■ **Problem**: The records below must be repeated exactly, but without their pictures.

■ **Information supplied**:

**********

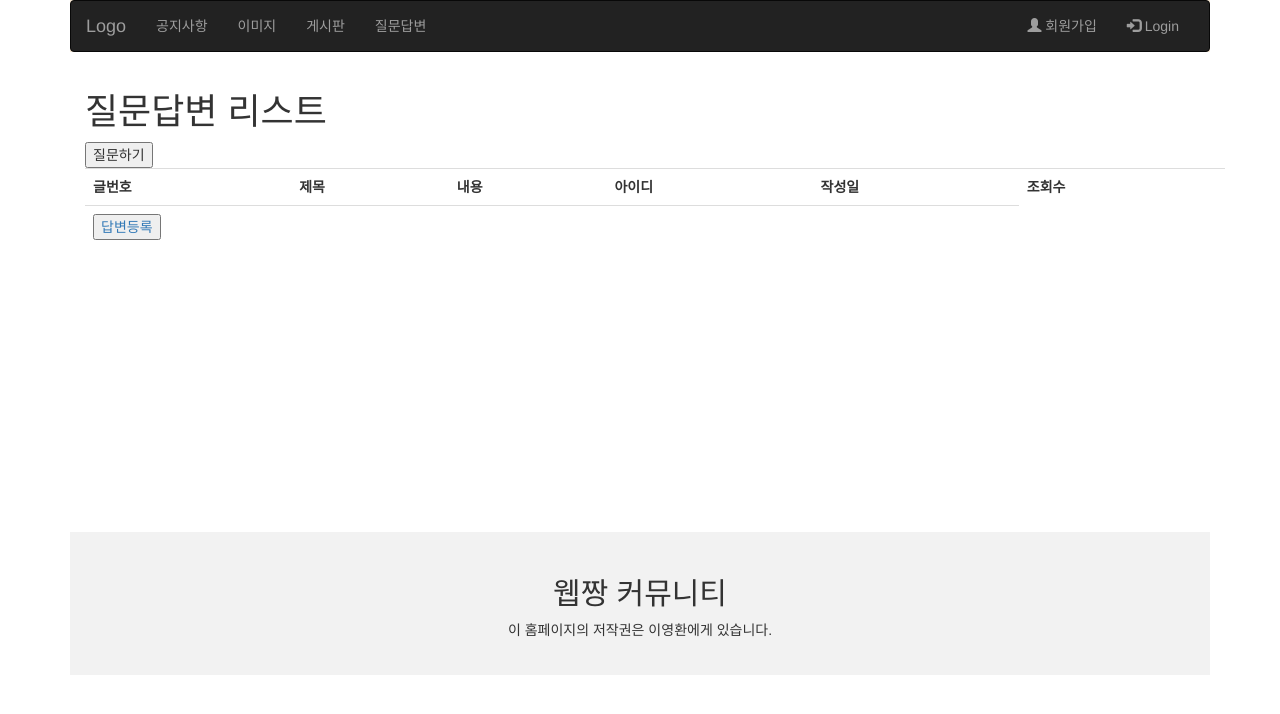
Repository: xo461/test
Page: http://localhost/webjjangcom_ver2/qna/list.jsp
These files come from the project's save history. The page is drawn as it stood at one moment and after the next save; the edit follows.
The browser window is 1280 px wide. The pictures show the whole page.
Some web libraries are served in a nearby version. The page is served by Tomcat 9. Queries for data that is not in the repository find no rows.

Above is the page before, as saved 2019-11-14 08:40:42.

After the next save:
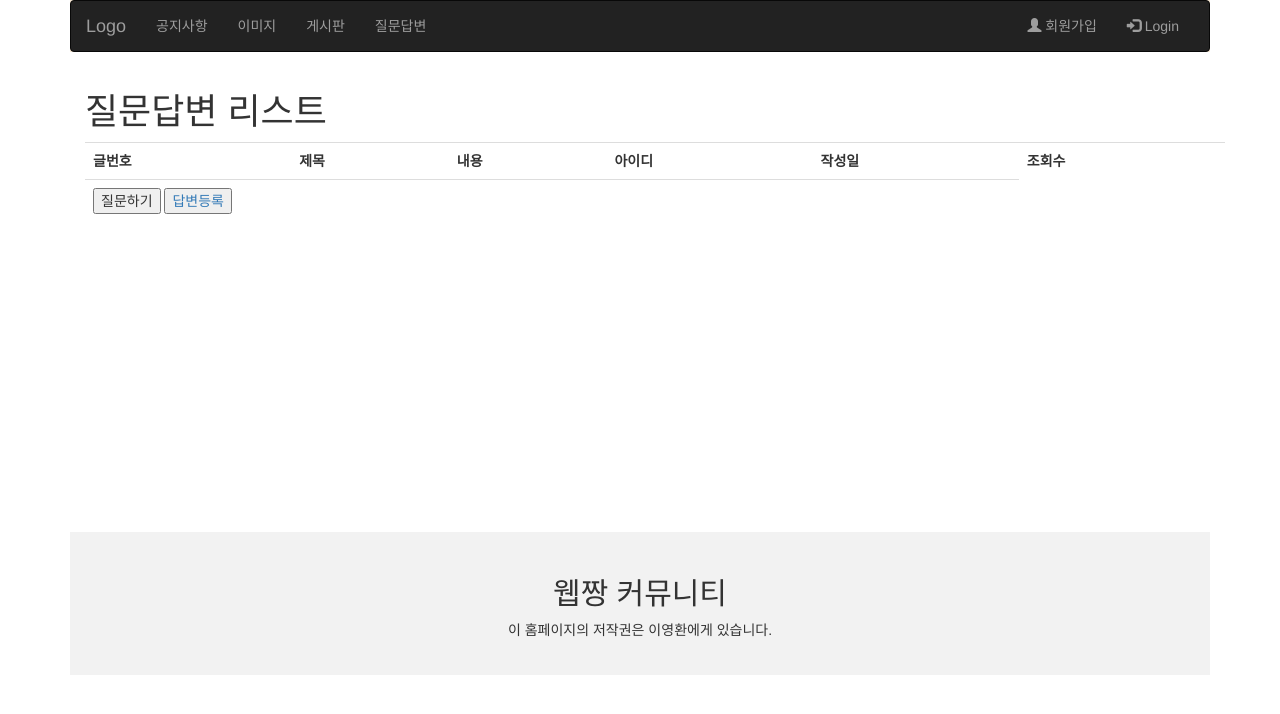
Saved 110 s later.
--- a/web/webjjangcom_ver2/WebContent/qna/list.jsp
+++ b/web/webjjangcom_ver2/WebContent/qna/list.jsp
@@ -59,9 +59,10 @@
 
 			<!--  글쓰기 버튼  -->
 			<tr>
-				<button onclick="location='writeForm.jsp'">질문하기</button>
 
-				<td colspan="5"><a href="writeForm.jsp"><button>답변등록</button></a>
+				<td colspan="5">
+					<button onclick="location='writeForm.jsp'">질문하기</button>
+					<a href="writeForm.jsp"><button>답변등록</button></a>
 				</td>
 			</tr>
 		</table>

**********

■ **Exercise solution**:
Repository: xo461/test
Page: http://localhost/webjjangcom_ver2/qna/list.jsp
These files come from the project's save history. The page is drawn as it stood at one moment and after the next save; the edit follows.
The browser window is 1280 px wide. The pictures show the whole page.
Some web libraries are served in a nearby version. The page is served by Tomcat 9. Queries for data that is not in the repository find no rows.

Above is the page before, as saved 2019-11-14 08:40:42.

After the next save:
Saved 110 s later.
--- a/web/webjjangcom_ver2/WebContent/qna/list.jsp
+++ b/web/webjjangcom_ver2/WebContent/qna/list.jsp
@@ -59,9 +59,10 @@
 
 			<!--  글쓰기 버튼  -->
 			<tr>
-				<button onclick="location='writeForm.jsp'">질문하기</button>
 
-				<td colspan="5"><a href="writeForm.jsp"><button>답변등록</button></a>
+				<td colspan="5">
+					<button onclick="location='writeForm.jsp'">질문하기</button>
+					<a href="writeForm.jsp"><button>답변등록</button></a>
 				</td>
 			</tr>
 		</table>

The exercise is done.